■ Given entries:
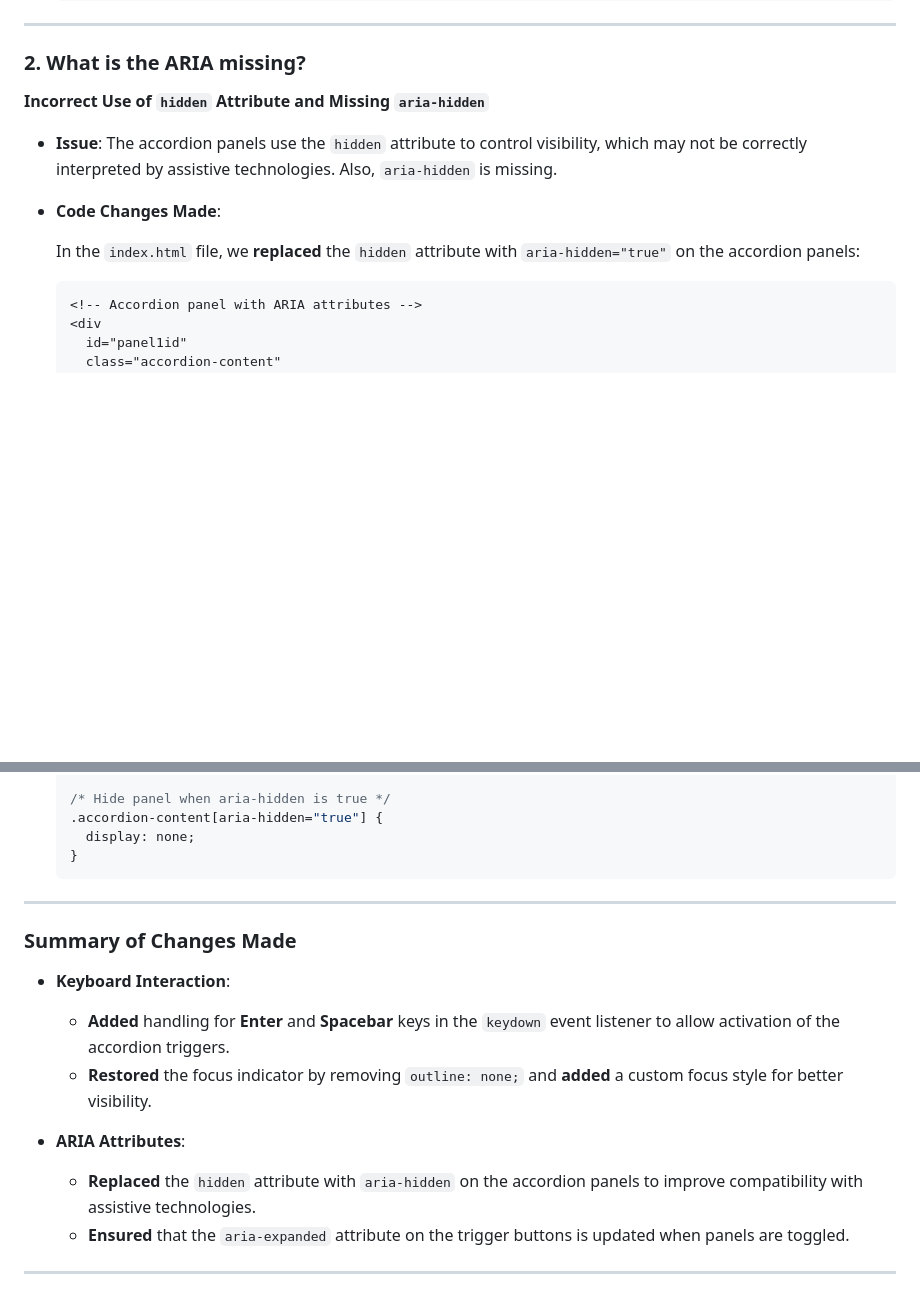
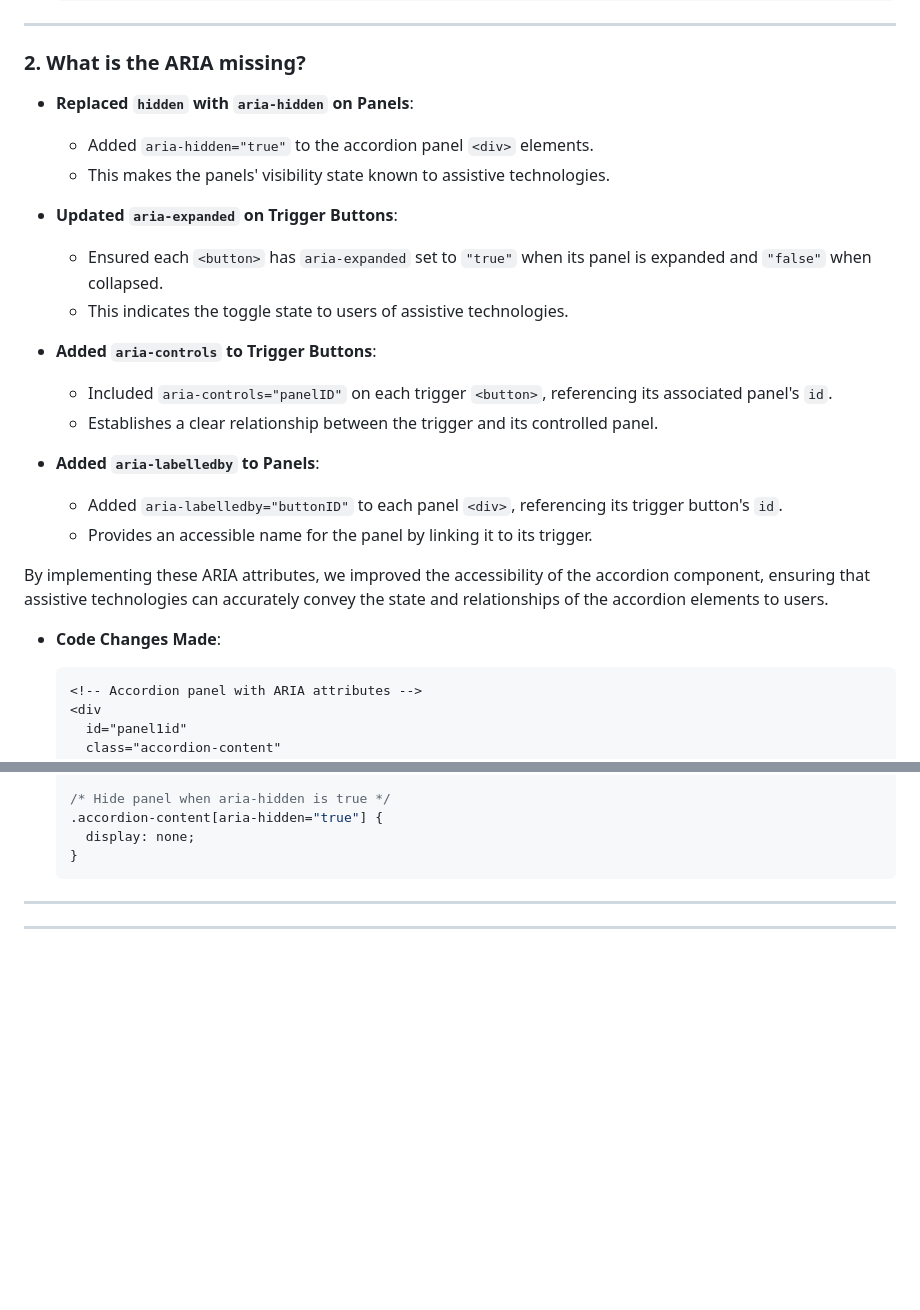
Before and after one commit to B-Crolly/CST8914-Lab11, a Markdown page: README.md, 2 parts joined by grey strips. GitHub-like rendering; blank space fills up the shorter version.

Commit message:
Added more aria changes to readme

````diff
--- a/README.md
+++ b/README.md
@@ -61,13 +61,24 @@
 
 ### 2. What is the ARIA missing?
 
-**Incorrect Use of `hidden` Attribute and Missing `aria-hidden`**
+- **Replaced `hidden` with `aria-hidden` on Panels**:
+  - Added `aria-hidden="true"` to the accordion panel `<div>` elements.
+  - This makes the panels' visibility state known to assistive technologies.
 
-- **Issue**: The accordion panels use the `hidden` attribute to control visibility, which may not be correctly interpreted by assistive technologies. Also, `aria-hidden` is missing.
+- **Updated `aria-expanded` on Trigger Buttons**:
+  - Ensured each `<button>` has `aria-expanded` set to `"true"` when its panel is expanded and `"false"` when collapsed.
+  - This indicates the toggle state to users of assistive technologies.
 
+- **Added `aria-controls` to Trigger Buttons**:
+  - Included `aria-controls="panelID"` on each trigger `<button>`, referencing its associated panel's `id`.
+  - Establishes a clear relationship between the trigger and its controlled panel.
+
+- **Added `aria-labelledby` to Panels**:
+  - Added `aria-labelledby="buttonID"` to each panel `<div>`, referencing its trigger button's `id`.
+  - Provides an accessible name for the panel by linking it to its trigger.
+
+By implementing these ARIA attributes, we improved the accessibility of the accordion component, ensuring that assistive technologies can accurately convey the state and relationships of the accordion elements to users.
 - **Code Changes Made**:
-
-  In the `index.html` file, we **replaced** the `hidden` attribute with `aria-hidden="true"` on the accordion panels:
 
   ```html
   <!-- Accordion panel with ARIA attributes -->
@@ -121,17 +132,4 @@
   ```
 
 ---
-
-### Summary of Changes Made
-
-- **Keyboard Interaction**:
-
-  - **Added** handling for **Enter** and **Spacebar** keys in the `keydown` event listener to allow activation of the accordion triggers.
-  - **Restored** the focus indicator by removing `outline: none;` and **added** a custom focus style for better visibility.
-
-- **ARIA Attributes**:
-
-  - **Replaced** the `hidden` attribute with `aria-hidden` on the accordion panels to improve compatibility with assistive technologies.
-  - **Ensured** that the `aria-expanded` attribute on the trigger buttons is updated when panels are toggled.
-
 ---
````
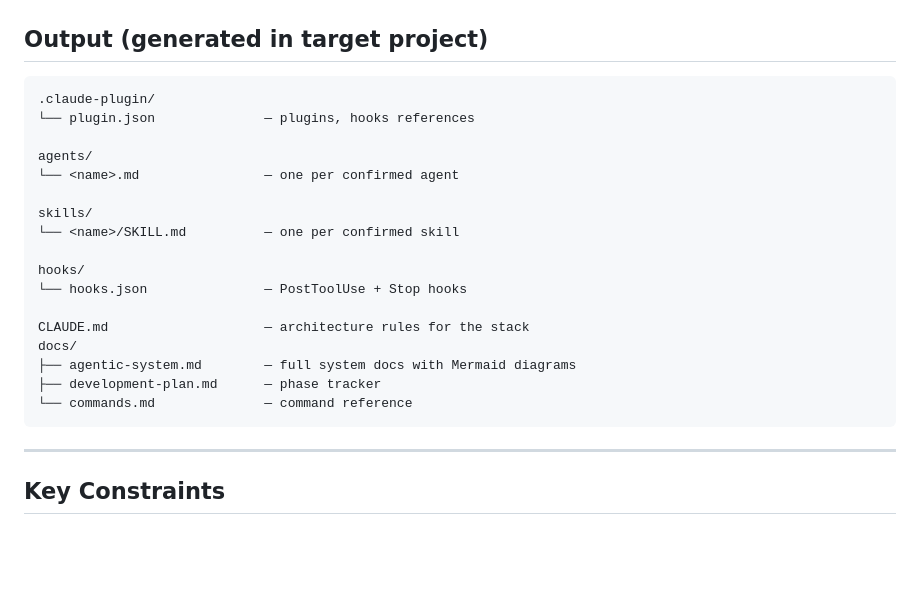
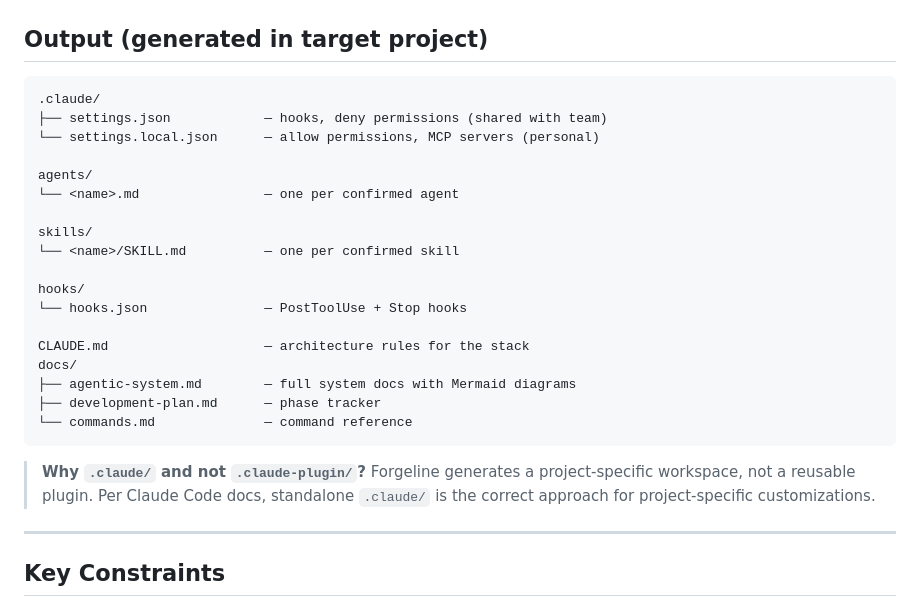
Before and after one commit to nikita-voloshyn/forgeline, a Markdown page: docs/specs/2026-03-22-forgeline-design.md, the part around the change. GitHub-like rendering; blank space fills up the shorter version.

````diff
--- a/docs/specs/2026-03-22-forgeline-design.md
+++ b/docs/specs/2026-03-22-forgeline-design.md
@@ -97,8 +97,9 @@ Full system summary presented. Generation only starts after explicit confirmatio
 ## Output (generated in target project)
 
 ```
-.claude-plugin/
-└── plugin.json              — plugins, hooks references
+.claude/
+├── settings.json            — hooks, deny permissions (shared with team)
+└── settings.local.json      — allow permissions, MCP servers (personal)
 
 agents/
 └── <name>.md                — one per confirmed agent
@@ -115,6 +116,8 @@ docs/
 ├── development-plan.md      — phase tracker
 └── commands.md              — command reference
 ```
+
+> **Why `.claude/` and not `.claude-plugin/`?** Forgeline generates a project-specific workspace, not a reusable plugin. Per Claude Code docs, standalone `.claude/` is the correct approach for project-specific customizations.
 
 ---
 
````
Also changed, not shown: agents/system-architect.md (+23 -1 lines), docs/ROADMAP.md (added, +68 -0 lines).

■ Your objective:
Reprint all the data above verbatim, excluding pictures.

■ Written response:
Before and after one commit to B-Crolly/CST8914-Lab11, a Markdown page: README.md, 2 parts joined by grey strips. GitHub-like rendering; blank space fills up the shorter version.

Commit message:
Added more aria changes to readme

````diff
--- a/README.md
+++ b/README.md
@@ -61,13 +61,24 @@
 
 ### 2. What is the ARIA missing?
 
-**Incorrect Use of `hidden` Attribute and Missing `aria-hidden`**
+- **Replaced `hidden` with `aria-hidden` on Panels**:
+  - Added `aria-hidden="true"` to the accordion panel `<div>` elements.
+  - This makes the panels' visibility state known to assistive technologies.
 
-- **Issue**: The accordion panels use the `hidden` attribute to control visibility, which may not be correctly interpreted by assistive technologies. Also, `aria-hidden` is missing.
+- **Updated `aria-expanded` on Trigger Buttons**:
+  - Ensured each `<button>` has `aria-expanded` set to `"true"` when its panel is expanded and `"false"` when collapsed.
+  - This indicates the toggle state to users of assistive technologies.
 
+- **Added `aria-controls` to Trigger Buttons**:
+  - Included `aria-controls="panelID"` on each trigger `<button>`, referencing its associated panel's `id`.
+  - Establishes a clear relationship between the trigger and its controlled panel.
+
+- **Added `aria-labelledby` to Panels**:
+  - Added `aria-labelledby="buttonID"` to each panel `<div>`, referencing its trigger button's `id`.
+  - Provides an accessible name for the panel by linking it to its trigger.
+
+By implementing these ARIA attributes, we improved the accessibility of the accordion component, ensuring that assistive technologies can accurately convey the state and relationships of the accordion elements to users.
 - **Code Changes Made**:
-
-  In the `index.html` file, we **replaced** the `hidden` attribute with `aria-hidden="true"` on the accordion panels:
 
   ```html
   <!-- Accordion panel with ARIA attributes -->
@@ -121,17 +132,4 @@
   ```
 
 ---
-
-### Summary of Changes Made
-
-- **Keyboard Interaction**:
-
-  - **Added** handling for **Enter** and **Spacebar** keys in the `keydown` event listener to allow activation of the accordion triggers.
-  - **Restored** the focus indicator by removing `outline: none;` and **added** a custom focus style for better visibility.
-
-- **ARIA Attributes**:
-
-  - **Replaced** the `hidden` attribute with `aria-hidden` on the accordion panels to improve compatibility with assistive technologies.
-  - **Ensured** that the `aria-expanded` attribute on the trigger buttons is updated when panels are toggled.
-
 ---
````
Before and after one commit to nikita-voloshyn/forgeline, a Markdown page: docs/specs/2026-03-22-forgeline-design.md, the part around the change. GitHub-like rendering; blank space fills up the shorter version.

````diff
--- a/docs/specs/2026-03-22-forgeline-design.md
+++ b/docs/specs/2026-03-22-forgeline-design.md
@@ -97,8 +97,9 @@ Full system summary presented. Generation only starts after explicit confirmatio
 ## Output (generated in target project)
 
 ```
-.claude-plugin/
-└── plugin.json              — plugins, hooks references
+.claude/
+├── settings.json            — hooks, deny permissions (shared with team)
+└── settings.local.json      — allow permissions, MCP servers (personal)
 
 agents/
 └── <name>.md                — one per confirmed agent
@@ -115,6 +116,8 @@ docs/
 ├── development-plan.md      — phase tracker
 └── commands.md              — command reference
 ```
+
+> **Why `.claude/` and not `.claude-plugin/`?** Forgeline generates a project-specific workspace, not a reusable plugin. Per Claude Code docs, standalone `.claude/` is the correct approach for project-specific customizations.
 
 ---
 
````
Also changed, not shown: agents/system-architect.md (+23 -1 lines), docs/ROADMAP.md (added, +68 -0 lines).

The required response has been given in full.